Oct. 23--Teen magician Collins Key reluctantly auditioned for this year's "America's Got Talent," but now the Moorpark resident who rocketed to fame as a finalist on the popular NBC reality TV show says he's having "the time of my life."
After placing fifth in September, the 17-year-old Key has been traveling around the country with the America's Got Talent Live tour in recent weeks, which is coming Thursday to the Greek Theatre in Los Angeles. Key is joined by the season's $1 million winner, dancer/performance artist Kenichi Ebina, and by comedy acrobats The KriStef Brothers, indie pop singer Cami Bradley, comedian Taylor Williamson, country singer Jimmy Rose and rapper Tone The Chiefrocca.
"The tour is going great. This is actually the first year that they've allowed someone under the age of 18 on the tour; I'm grateful they made an exception to have me on," Key said by phone this week. "It's cool to wake up in a new city every day, travel to a new place, being so young and being given so many opportunities, to play at all these theaters. It's a blast."

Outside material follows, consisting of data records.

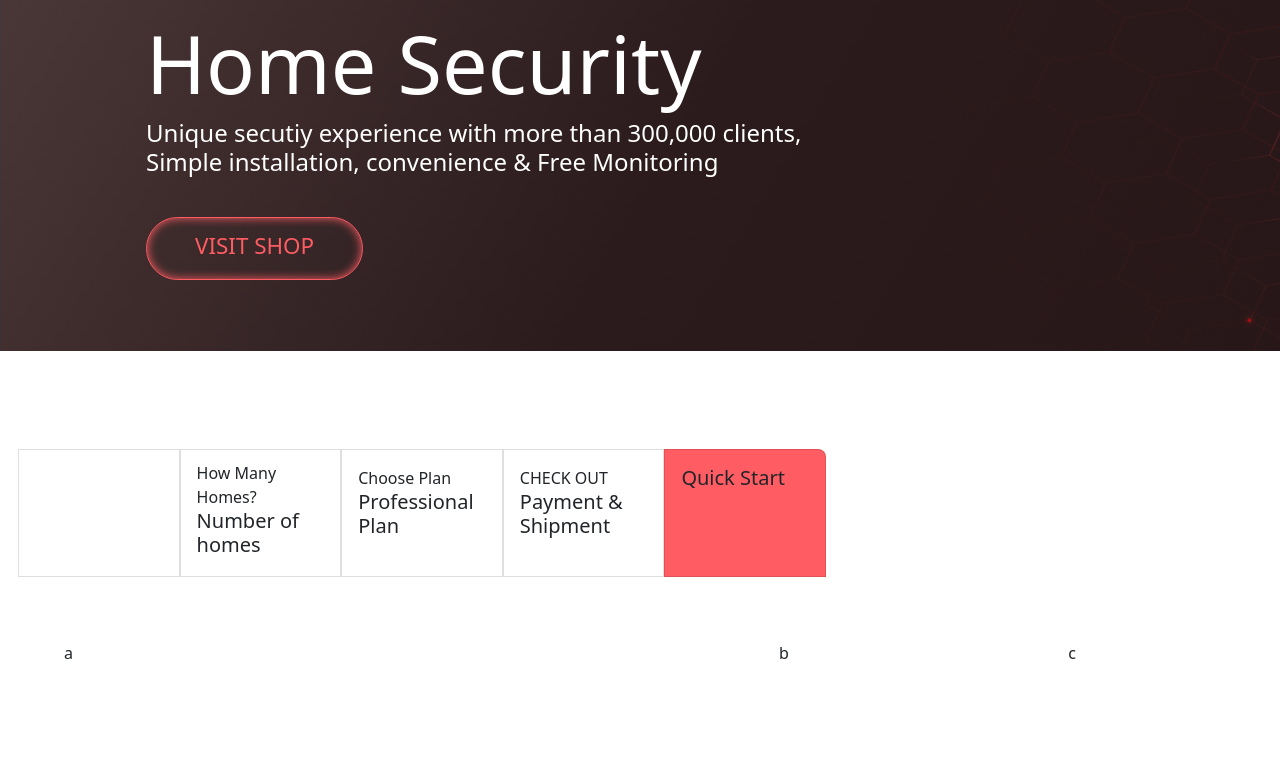
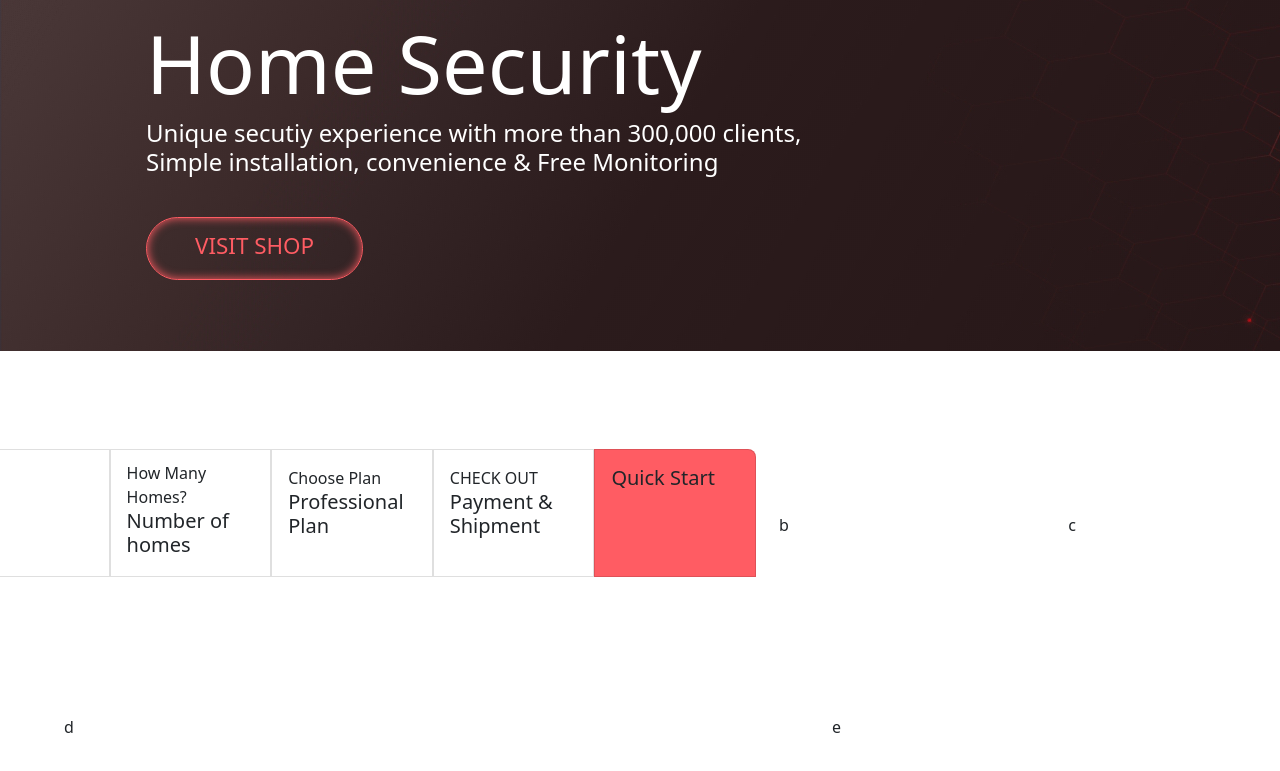
Before and after one commit to Saulnjie/olarm, a React (Create React App) app: page / in a window 1280 px wide. Shown: the part 449-1220 px from the top of the page. Built offline with nearby package versions, Linux system fonts and the light colour scheme.

Commit message:
some updatos

```diff
--- a/src/App.js
+++ b/src/App.js
@@ -36,7 +36,7 @@ function App() {
           <div className="col-sm-2"></div>
           <div className="col-sm-2"></div>
         </div>
-        <div className="container">
+        <div className="container cardHolder">
           <div className="col-sm-8">
             <CardsLanding />
           </div>
--- a/src/scss/partials/_nav.scss
+++ b/src/scss/partials/_nav.scss
@@ -109,3 +109,9 @@
   display: flex;
   flex-direction: row;
 }
+.cardHolder {
+  position: absolute;
+}
+.container__card {
+  position: relative;
+}
```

Key's hectic tour schedule includes performing in nearly three dozen cities from coast to coast in six weeks, visiting area schools, media interviews and chatting up "Keypers" or fans of all ages who encounter him in the street. But the tour, he said, is "way less nerve-wracking" than when he was competing on the show, creating new magic routines in less than two weeks -- or sometimes the night before -- and performing them in front of a live audience for the first time.
"I wake up every day and I think back on the AGT experience and having to perform on the show and honestly, (I wonder) how did I actually do it?" said Key, who uses a stage name. "It tested me and at the same time it showed me, if I can do that, I can do anything. It was a cool thing to gain that kind of confidence from the show."
And yet he's still surprised, he said, at how he and his interactive magic tricks have been embraced by so many around the country.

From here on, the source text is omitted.